Related Posts

One thought on “You Know, I Never Appreciated The Irony

  1. I recently read an article that championed the idea that the many of the sonnets, including 18, were written not for Southampton, the Queen or any other person but for Shakespeare’s muse: his poetry. This article, from someone believing that Shakespeare was Edward de Vere, said that at the time this and many sonnets were written, 1580s, de Vere and his followers were into a literary style called Eupuism, which called for elaborate poetic devices such as rhetoric, alliteration, etc, as well as references to the ancient classics of Rome and Greece.

    The writer actually says, similar to your comment, that de Vere purposely stretched the known bounds of poetry to transform the English language. This makes sense with Sonnet 18 in which the writer promises immortality through his words. Just put “muse” or “poetry” where you’d put lover or son or whatever.

    It’s an interesting theory. The writer, who I can’t recall, says that de Vere had earlier visited France and met Rosnard, a foremost French poet who promised to transform French poetry into a world-class language by including the classics and using novel poetic devices.

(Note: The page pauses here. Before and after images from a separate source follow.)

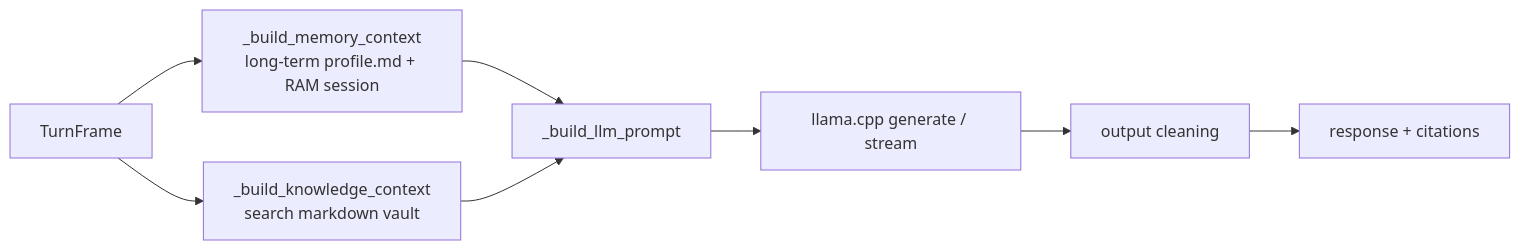
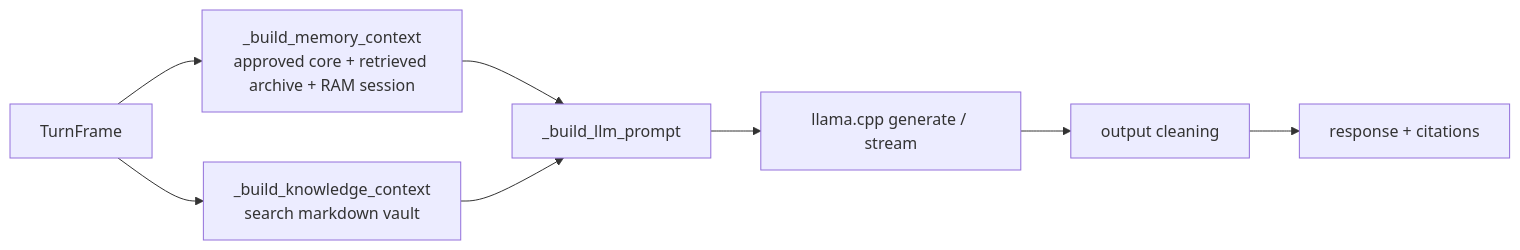
Before and after one commit to finalflash159/soca: the third of 4 diagrams in eval/fixtures/real_rag_vault/wiki/project/assistant-runtime.md, drawn with Mermaid. The commit also changed other lines of this file and 187 other files, not shown here.

````diff
--- a/eval/fixtures/real_rag_vault/wiki/project/assistant-runtime.md
+++ b/eval/fixtures/real_rag_vault/wiki/project/assistant-runtime.md
@@ -106,9 +106,9 @@
 ```mermaid
 flowchart LR
-    F[TurnFrame] --> M[_build_memory_context<br/>long-term profile.md + RAM session]
+    F[TurnFrame] --> M[_build_memory_context<br/>approved core + retrieved archive + RAM session]
     F --> K[_build_knowledge_context<br/>search markdown vault]
     M & K --> P[_build_llm_prompt]
     P --> LLM[llama.cpp generate / stream]
     LLM --> CL[output cleaning]
     CL --> OUT[response + citations]
 ```
````
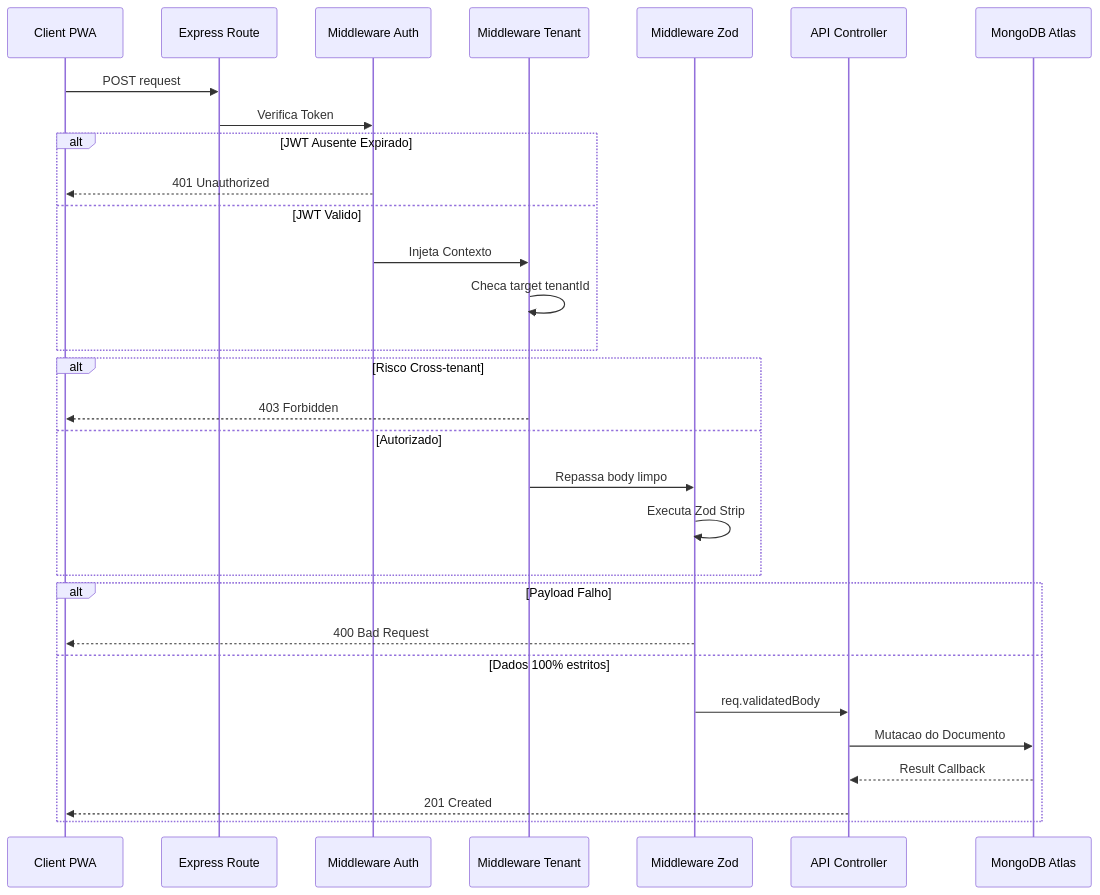
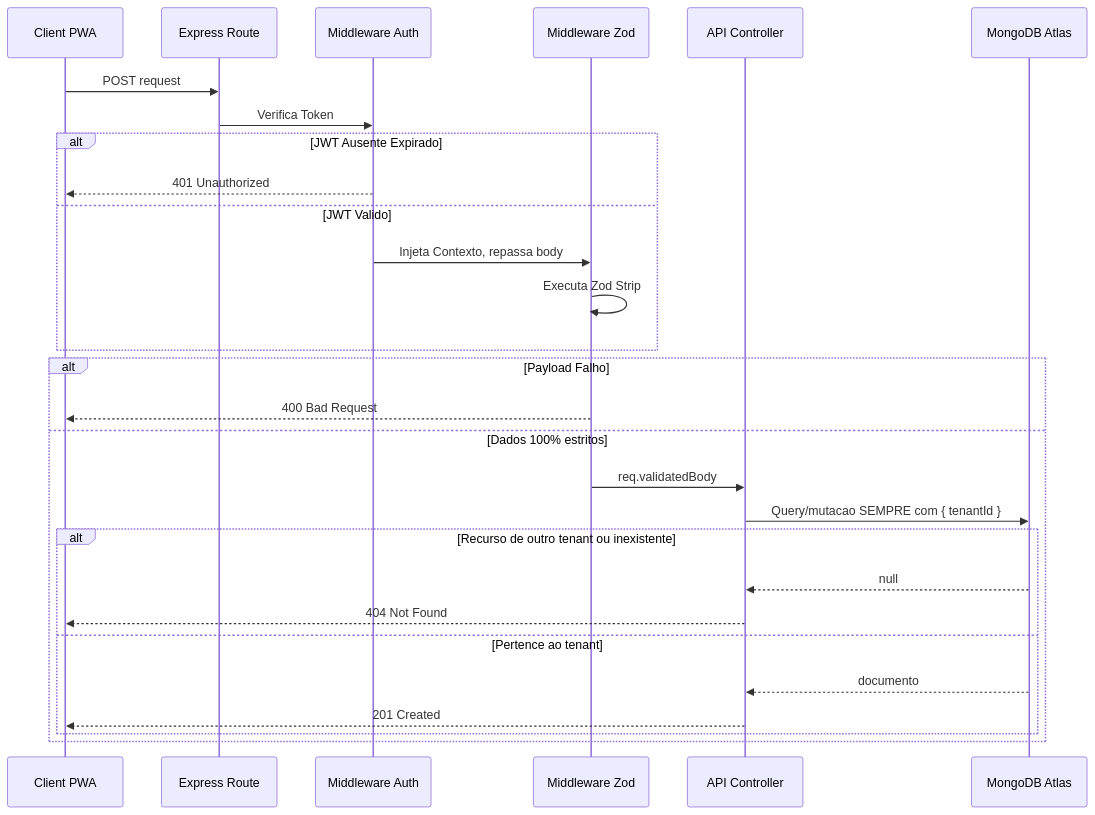
The first of 4 diagrams in docs/Docs Arqueturais/FDD_Sistema_Rotas_API-diagrams.md (andredosreis/laura-saas-agenda), drawn with Mermaid before and after one commit. The commit also changed other lines of this file and 10 other files, not shown here.

````diff
--- a/docs/Docs Arqueturais/FDD_Sistema_Rotas_API-diagrams.md
+++ b/docs/Docs Arqueturais/FDD_Sistema_Rotas_API-diagrams.md
@@ -32,36 +33,33 @@
 ```mermaid
 sequenceDiagram
     participant PWA as Client PWA
     participant Exp as Express Route
     participant Auth as Middleware Auth
-    participant Ten as Middleware Tenant
     participant Zod as Middleware Zod
     participant Ctr as API Controller
     participant DB as MongoDB Atlas
 
     PWA->>Exp: POST request
     Exp->>Auth: Verifica Token
     
     alt JWT Ausente Expirado
         Auth-->>PWA: 401 Unauthorized
     else JWT Valido
-        Auth->>Ten: Injeta Contexto
-        Ten->>Ten: Checa target tenantId
-    end
-    
-    alt Risco Cross-tenant
-        Ten-->>PWA: 403 Forbidden
-    else Autorizado
-        Ten->>Zod: Repassa body limpo
+        Auth->>Zod: Injeta Contexto, repassa body
         Zod->>Zod: Executa Zod Strip
     end
 
     alt Payload Falho
         Zod-->>PWA: 400 Bad Request
     else Dados 100% estritos
         Zod->>Ctr: req.validatedBody
-        Ctr->>DB: Mutacao do Documento
-        DB-->>Ctr: Result Callback
-        Ctr-->>PWA: 201 Created
+        Ctr->>DB: Query/mutacao SEMPRE com { tenantId }
+        alt Recurso de outro tenant ou inexistente
+            DB-->>Ctr: null
+            Ctr-->>PWA: 404 Not Found
+        else Pertence ao tenant
+            DB-->>Ctr: documento
+            Ctr-->>PWA: 201 Created
+        end
     end
 ```
````
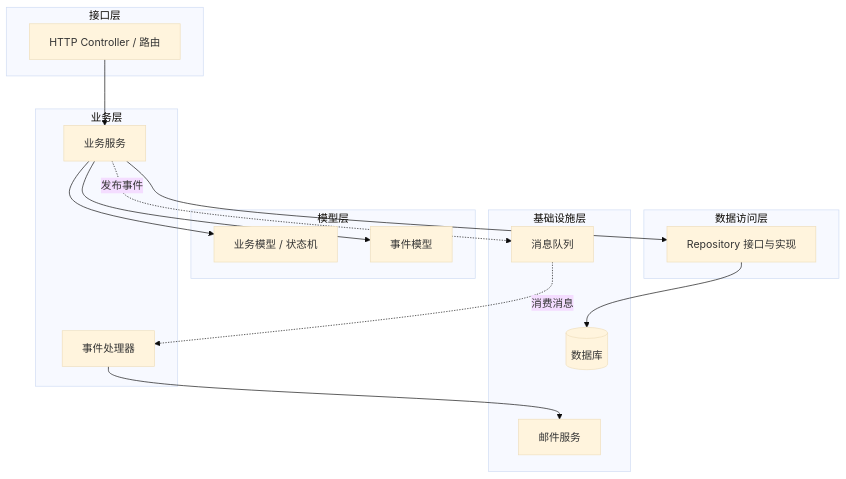
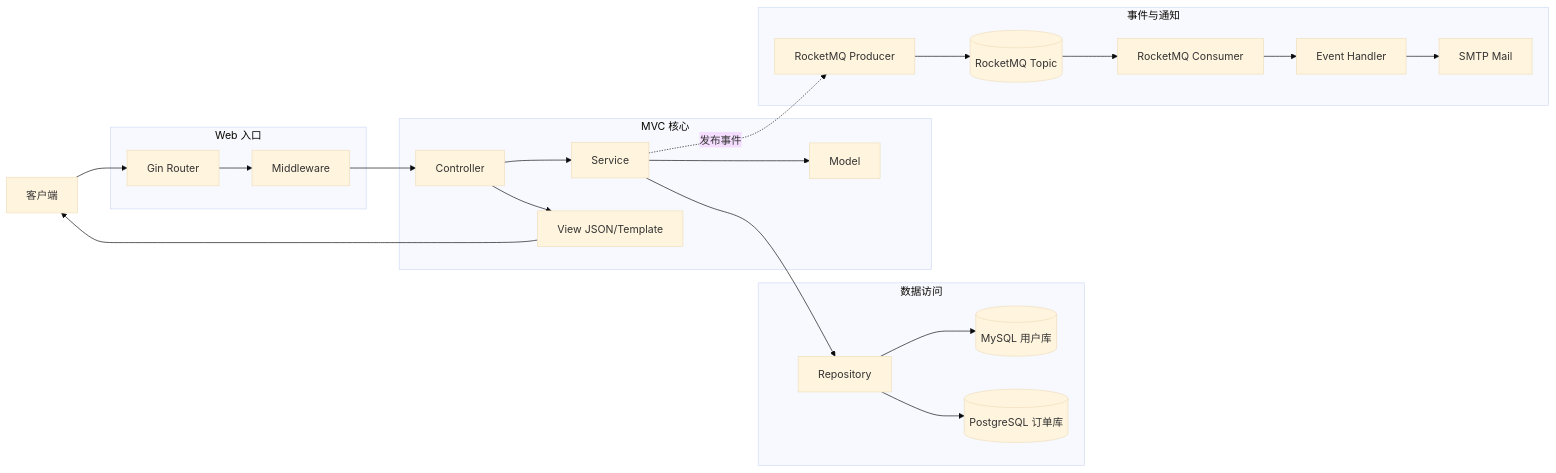
Before and after one commit to microwind/design-patterns: the diagram in practice-projects/gin-mvc/Gin-Framework-MVC-Scaffold.md, drawn with Mermaid (base theme). The commit also changed 17 other files, not shown here.

Commit message:
add pagenation for springboot4ddd & add gin-mvc

````diff
--- a/practice-projects/gin-mvc/Gin-Framework-MVC-Scaffold.md
+++ b/practice-projects/gin-mvc/Gin-Framework-MVC-Scaffold.md
@@ -46,35 +46,47 @@
 ```mermaid
-flowchart TB
-    subgraph 接口层
-        Controller[HTTP Controller / 路由]
+flowchart LR
+    Client[客户端]
+
+    subgraph Web["Web 入口"]
+        Router[Gin Router]
+        Middleware[Middleware]
     end
 
-    subgraph 业务层
-        Service[业务服务]
-        EventHandler[事件处理器]
+    subgraph MVC["MVC 核心"]
+        Controller[Controller]
+        Service[Service]
+        Model[Model]
+        View[View JSON/Template ]
     end
 
-    subgraph 数据访问层
-        Repository[Repository 接口与实现]
+    subgraph Repo["数据访问"]
+        Repository[Repository]
+        UserDB[(MySQL 用户库)]
+        OrderDB[(PostgreSQL 订单库)]
     end
 
-    subgraph 模型层
-        Model[业务模型 / 状态机]
-        EventModel[事件模型]
+    subgraph Event["事件与通知"]
+        Producer[RocketMQ Producer]
+        Topic[(RocketMQ Topic)]
+        Consumer[RocketMQ Consumer]
+        Handler[Event Handler]
+        Mail[SMTP Mail]
     end
 
-    subgraph 基础设施层
-        MQ[消息队列]
-        Mail[邮件服务]
-        DB[(数据库)]
-    end
+    Client --> Router
+    Router --> Middleware
+    Middleware --> Controller
+    Controller --> Service
+    Service --> Model
+    Service --> Repository
+    Repository --> UserDB
+    Repository --> OrderDB
+    Controller --> View
+    View --> Client
 
-    Controller --> Service
-    Service --> Repository
-    Service --> Model
-    Service --> EventModel
-    Repository --> DB
-    Service -.发布事件.-> MQ
-    MQ -.消费消息.-> EventHandler
-    EventHandler --> Mail
+    Service -.发布事件.-> Producer
+    Producer --> Topic
+    Topic --> Consumer
+    Consumer --> Handler
+    Handler --> Mail
 ```
````
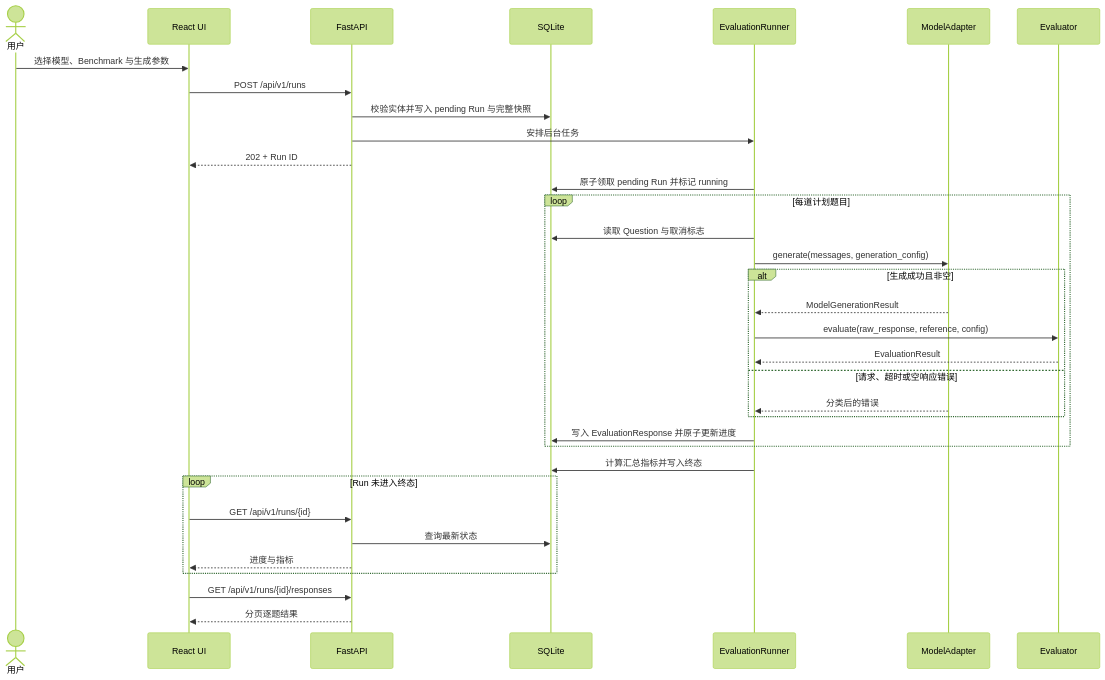
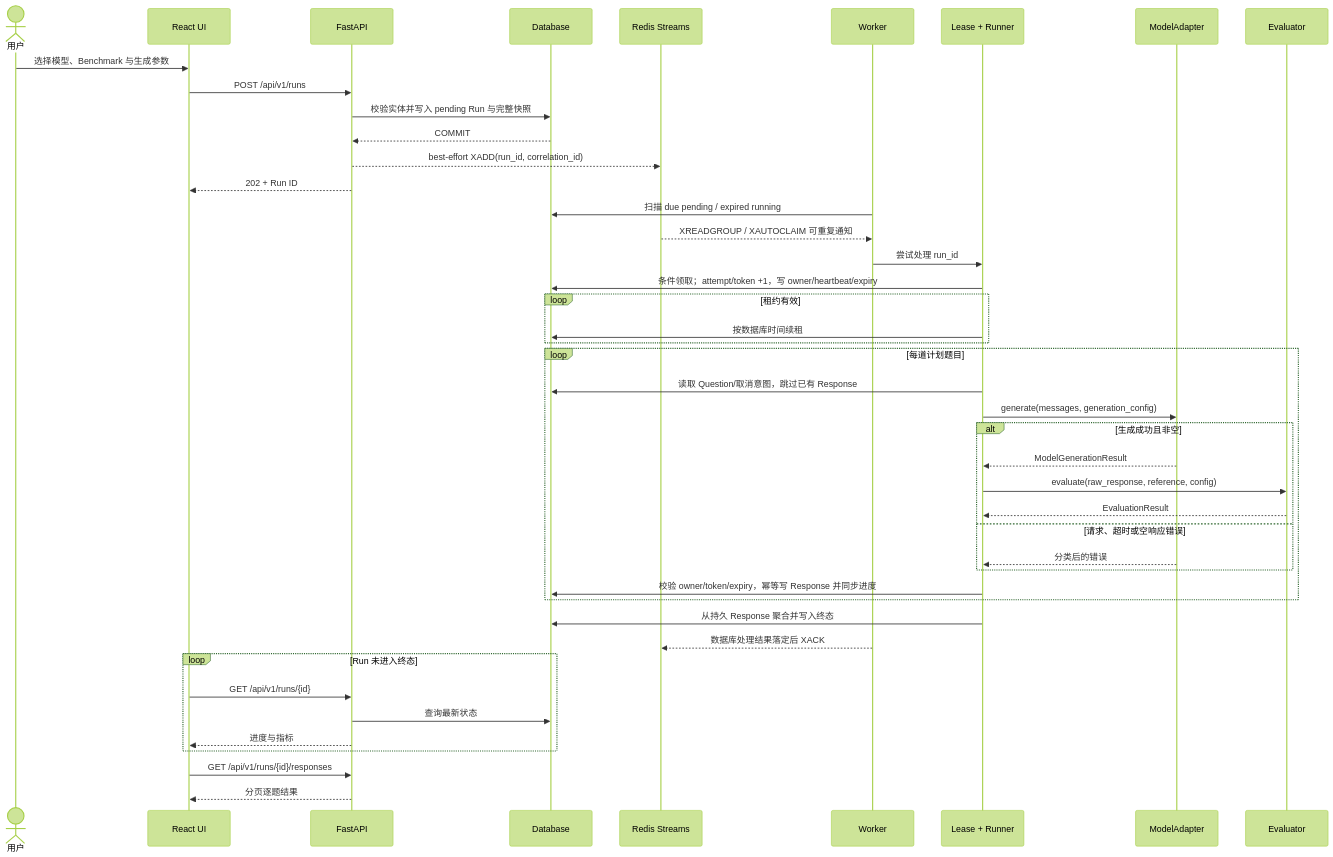
The third of 7 diagrams in docs/ARCHITECTURE.md (CWNU-Open-Source-Community/LLMBenchLab), drawn with Mermaid (forest theme) before and after one commit. The commit also changed other lines of this file and 13 other files, not shown here.

````diff
--- a/docs/ARCHITECTURE.md
+++ b/docs/ARCHITECTURE.md
@@ -104,37 +127,47 @@
 ```mermaid
 sequenceDiagram
     actor U as 用户
     participant W as React UI
     participant A as FastAPI
-    participant D as SQLite
-    participant R as EvaluationRunner
+    participant D as Database
+    participant Q as Redis Streams
+    participant K as Worker
+    participant R as Lease + Runner
     participant M as ModelAdapter
     participant E as Evaluator
 
     U->>W: 选择模型、Benchmark 与生成参数
     W->>A: POST /api/v1/runs
     A->>D: 校验实体并写入 pending Run 与完整快照
-    A->>R: 安排后台任务
+    D-->>A: COMMIT
+    A-->>Q: best-effort XADD(run_id, correlation_id)
     A-->>W: 202 + Run ID
-    R->>D: 原子领取 pending Run 并标记 running
+    K->>D: 扫描 due pending / expired running
+    Q-->>K: XREADGROUP / XAUTOCLAIM 可重复通知
+    K->>R: 尝试处理 run_id
+    R->>D: 条件领取；attempt/token +1，写 owner/heartbeat/expiry
+    loop 租约有效
+        R->>D: 按数据库时间续租
+    end
     loop 每道计划题目
-        R->>D: 读取 Question 与取消标志
+        R->>D: 读取 Question/取消意图，跳过已有 Response
         R->>M: generate(messages, generation_config)
         alt 生成成功且非空
             M-->>R: ModelGenerationResult
             R->>E: evaluate(raw_response, reference, config)
             E-->>R: EvaluationResult
         else 请求、超时或空响应错误
             M-->>R: 分类后的错误
         end
-        R->>D: 写入 EvaluationResponse 并原子更新进度
+        R->>D: 校验 owner/token/expiry，幂等写 Response 并同步进度
     end
-    R->>D: 计算汇总指标并写入终态
+    R->>D: 从持久 Response 聚合并写入终态
+    K-->>Q: 数据库处理结果落定后 XACK
     loop Run 未进入终态
         W->>A: GET /api/v1/runs/{id}
         A->>D: 查询最新状态
         A-->>W: 进度与指标
     end
     W->>A: GET /api/v1/runs/{id}/responses
     A-->>W: 分页逐题结果
 ```
````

De Vere brought that idea home to England, whose language was still in flux, and made it his mission to elevate the Queen’s English into an unforgetable language.

    While Sonnet 18 is often considered the most beautiful love poem, writer James Boyd White says the poem only loves itself:

    “What kind of love does ‘this’ in fact give to ‘thee’? We know nothing of the beloved’s form or height or hair or eyes or bearing, nothing of her character or mind, nothing of her at all, really. This ‘love poem’ is actually written not in praise of the beloved, as it seems, but in praise of itself. Death shall not brag, says the poet; the poet shall brag. This famous sonnet is on this view one long exercise in self-glorification, not a love poem at all; surely not suitable for earnest recitation at a wedding or anniversary party, or in a Valentine.”

    I’ve also read that the sonnets refer to Anne Vavesor, with whom de Vere had a child out of wedlock. She was a firebrand of her day, intelligent and darkly beautiful. She named their son Edward Vere and for the most part kept him away from his father. This pained the older de Vere and this pain is what some say comes through in the sonnets. Anne Vavesor also slept around (so did de Vere) and de Vere was very jealous and this pain is also supposedly in the sonnets.

    Another theory holds that de Vere as the author of the sonnets refers to the Earl of Southampton, who some claim was an illegitimate son of de Vere and Queen Elizabeth.

    It’s quite mindboggling the many theories out there when you start to read about the Shakespeare authorship question. I didn’t even begin to elucidate those who claim Sir Francis Bacon wrote the Shakespeare cannon and how they fit his life into the sonnets.

    One thing is for sure: The writer certainly elevated the English language far and above any other language of his or any other day.

    cp kaiser

Leave a Reply

Your email address will not be published. Required fields are marked *